Life naturally causes many stresses to manifest in the minds of babies/toddlers who are trying to make sense of the world’s various multitudes of stimuli. Fortunately for our babies and toddlers they can be held in the arms of the person they trust most in the whole world, and the physical contact with mother’s body alone will instinctively release potent anti-stress hormones and neurotransmitters which will dispel stress and endow them with the confidence to face the thing which has caused them distress.
Babies and toddlers who do not receive contact-comfort become emotionally disturbed.
Not only does contact-comfort dispel “fixated with fear” stressed states of babies and toddlers, for it endows them with the courage to face the previously feared thing while releasing their abilities to process the situation in a calm state, so the development of understanding progresses. Contact-comfort creates deep trusting bonds between those who experience it together.
The most vital times that contact-comfort can be administered are at those times when a child is genuinely distressed.
Face-to-face time: As the foundations for emotions are being sculpted into neural networks through the attachment phases, especially in the first year-and-a-half of life, the ramifications of neglect are critical. Apart from the physical needs of sustenance and security, nothing surpasses the importance of face-to-face interaction and contact-comfort for babies and toddlers. Females have a greater part of their brain devoted to processing emotions on faces and a greater ability to express those emotions on their faces. Interactive face-to-face expressions of emotions between mother and baby which are attuned to baby’s experience are the interactions which inform the neural development of the right brain (emotional brain) which is in a growth spurt in the first year-and-a-half of life. It seems as if the right brain is genetically coded to be using mother’s facial expressions, in this window, to sculpt neural pathways, and this process would include etching environmentally based updates so as the child is best prepared for the present physical and social epoch.
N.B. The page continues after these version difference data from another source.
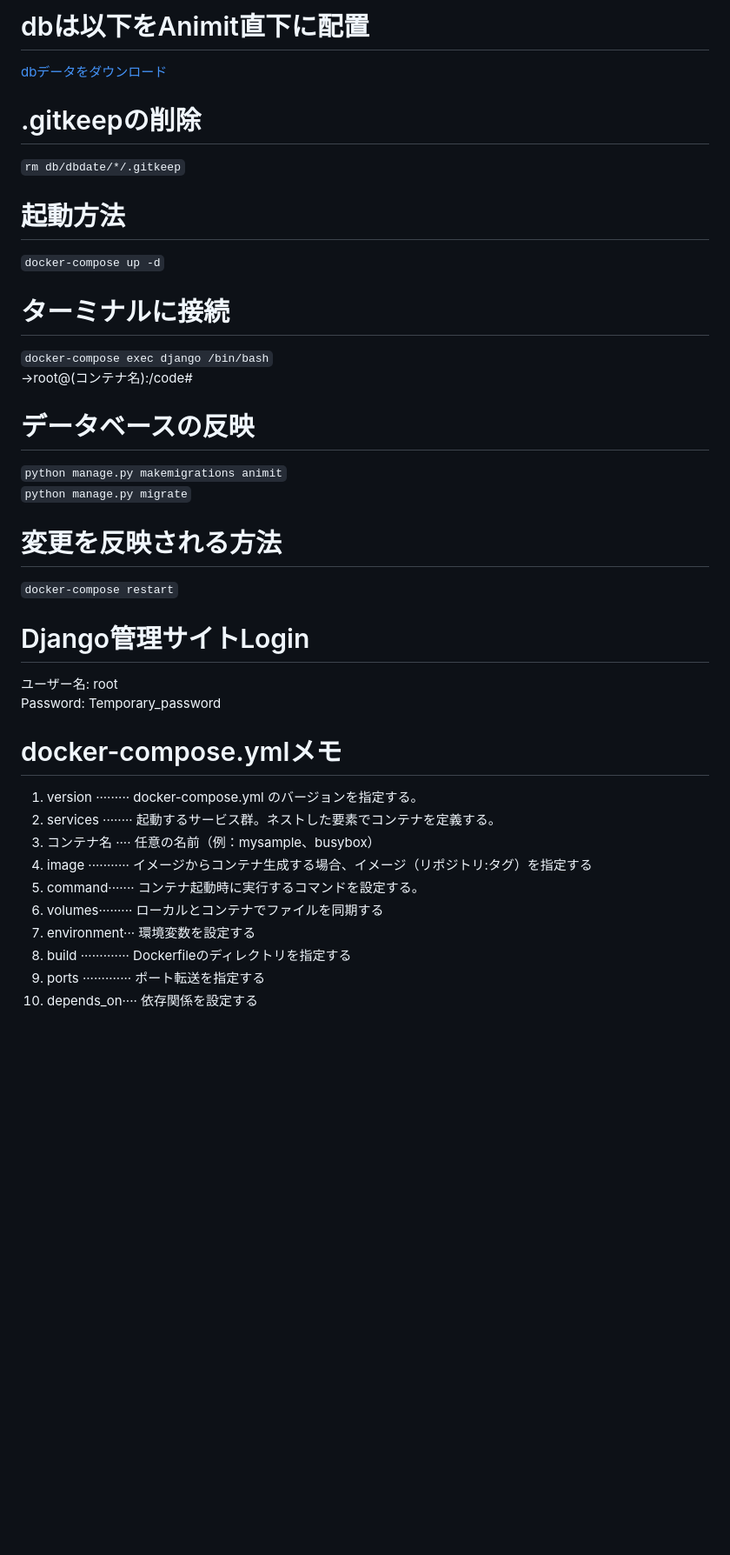
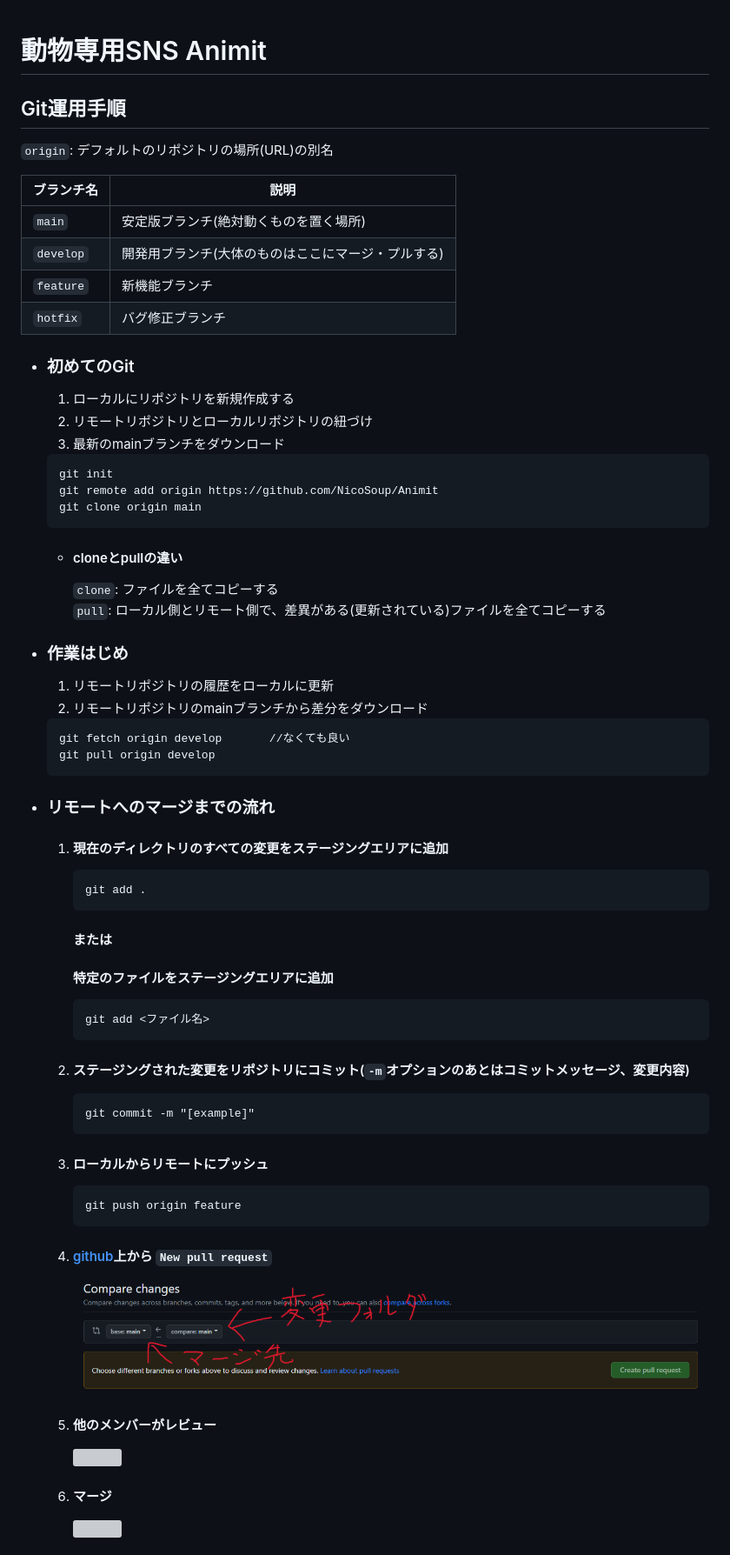
Before and after one commit to Na7ti/Animit, a Markdown page: README.md, the part around the change printed below. Shown: that part at 87% size. Drawn GitHub-style; pictures changed too: .github/Compare_changes.png (added); blank space fills up the shorter version; grey boxes are pictures that could not be loaded.

````diff
--- a/README.md
+++ b/README.md
@@ -1,36 +1,80 @@
-# dbは以下をAnimit直下に配置
-[dbデータをダウンロード](https://ite3-2022.slack.com/files/U03B17T2UCX/F06G7F7E4Q6/db.zip)
 
-# .gitkeepの削除
-```rm db/dbdate/*/.gitkeep```
+# 動物専用SNS Animit
 
-# 起動方法
-```docker-compose up -d```
+## Git運用手順
 
-# ターミナルに接続
-```docker-compose exec django /bin/bash```
-→root@(コンテナ名):/code#
+`origin`: デフォルトのリポジトリの場所(URL)の別名
 
-# データベースの反映
-```python manage.py makemigrations animit```
-```python manage.py migrate```
+|ブランチ名   | 説明                                         |
+|------------|----------------------------------------------|
+|`main`      | 安定版ブランチ(絶対動くものを置く場所)           |
+|`develop`   | 開発用ブランチ(大体のものはここにマージ・プルする)|
+|`feature`   | 新機能ブランチ                                 |
+|`hotfix`    | バグ修正ブランチ                               |
 
-# 変更を反映される方法
-```docker-compose restart```
+- ### 初めてのGit
 
-# Django管理サイトLogin
-ユーザー名: root
-Password: Temporary_password
+    1. ローカルにリポジトリを新規作成する
+    2. リモートリポジトリとローカルリポジトリの紐づけ
+    3. 最新のmainブランチをダウンロード
 
-# docker-compose.ymlメモ
+    ```git
+    git init
+    git remote add origin https://github.com/NicoSoup/Animit
+    git clone origin main
+    ```
 
-1. version ········· docker-compose.yml のバージョンを指定する。
-2. services ········ 起動するサービス群。ネストした要素でコンテナを定義する。
-3. コンテナ名 ···· 任意の名前（例：mysample、busybox）
-4. image ··········· イメージからコンテナ生成する場合、イメージ（リポジトリ:タグ）を指定する
-5. command······· コンテナ起動時に実行するコマンドを設定する。
-6. volumes········· ローカルとコンテナでファイルを同期する
-7. environment··· 環境変数を設定する
-8. build ············· Dockerfileのディレクトリを指定する
-9. ports ············· ポート転送を指定する
-10. depends_on···· 依存関係を設定する
+    - #### cloneとpullの違い
+
+        `clone`: ファイルを全てコピーする
+        `pull`: ローカル側とリモート側で、差異がある(更新されている)ファイルを全てコピーする
+
+- ### 作業はじめ
+
+    1. リモートリポジトリの履歴をローカルに更新
+    2. リモートリポジトリのmainブランチから差分をダウンロード
+
+    ```git
+    git fetch origin develop       //なくても良い
+    git pull origin develop
+    ```
+
+- ### リモートへのマージまでの流れ
+
+    1. #### 現在のディレクトリのすべての変更をステージングエリアに追加
+
+        ```git
+        git add .
+        ```
+
+        #### または
+
+        #### 特定のファイルをステージングエリアに追加
+
+        ```git
+        git add <ファイル名>
+        ```
+
+    2. #### ステージングされた変更をリポジトリにコミット(`-m`オプションのあとはコミットメッセージ、変更内容)
+
+        ```git
+        git commit -m "[example]"
+        ```
+
+    3. #### ローカルからリモートにプッシュ
+
+        ```git
+        git push origin feature
+        ```
+
+    4. #### [github](https://github.com/NicoSoup/Animit/pulls)上から **`New pull request`**
+        ![](.github/Compare_changes.png)
+
+    5. #### 他のメンバーがレビュー
+
+        ![]()
+
+    6. #### マージ
+
+        ![]()
+
````
Also changed, not shown: other parts of README.md (+95 -0 lines).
This period is mediated by babies/toddlers who become intensely bound to their mother (primary caregiver) who they trust more than anyone else in the world whilst becoming intensely suspicious of strangers. Mother’s expressions in this period outrank everyone else’s.
As previously stated, stressed babies/toddlers would be in no condition to process mother’s facial features, so contact-comfort (the dispelling of fears) is a prerequisite for face-to-face communication to be effective.

Sources

1. Dr A Schore’s presentations of research in developmental neuroscience at various conferences.

2. Development of the Person: The 30-year findings of the Minnesota Longitudinal Study into Risk and Adaptation from Birth to Adulthood.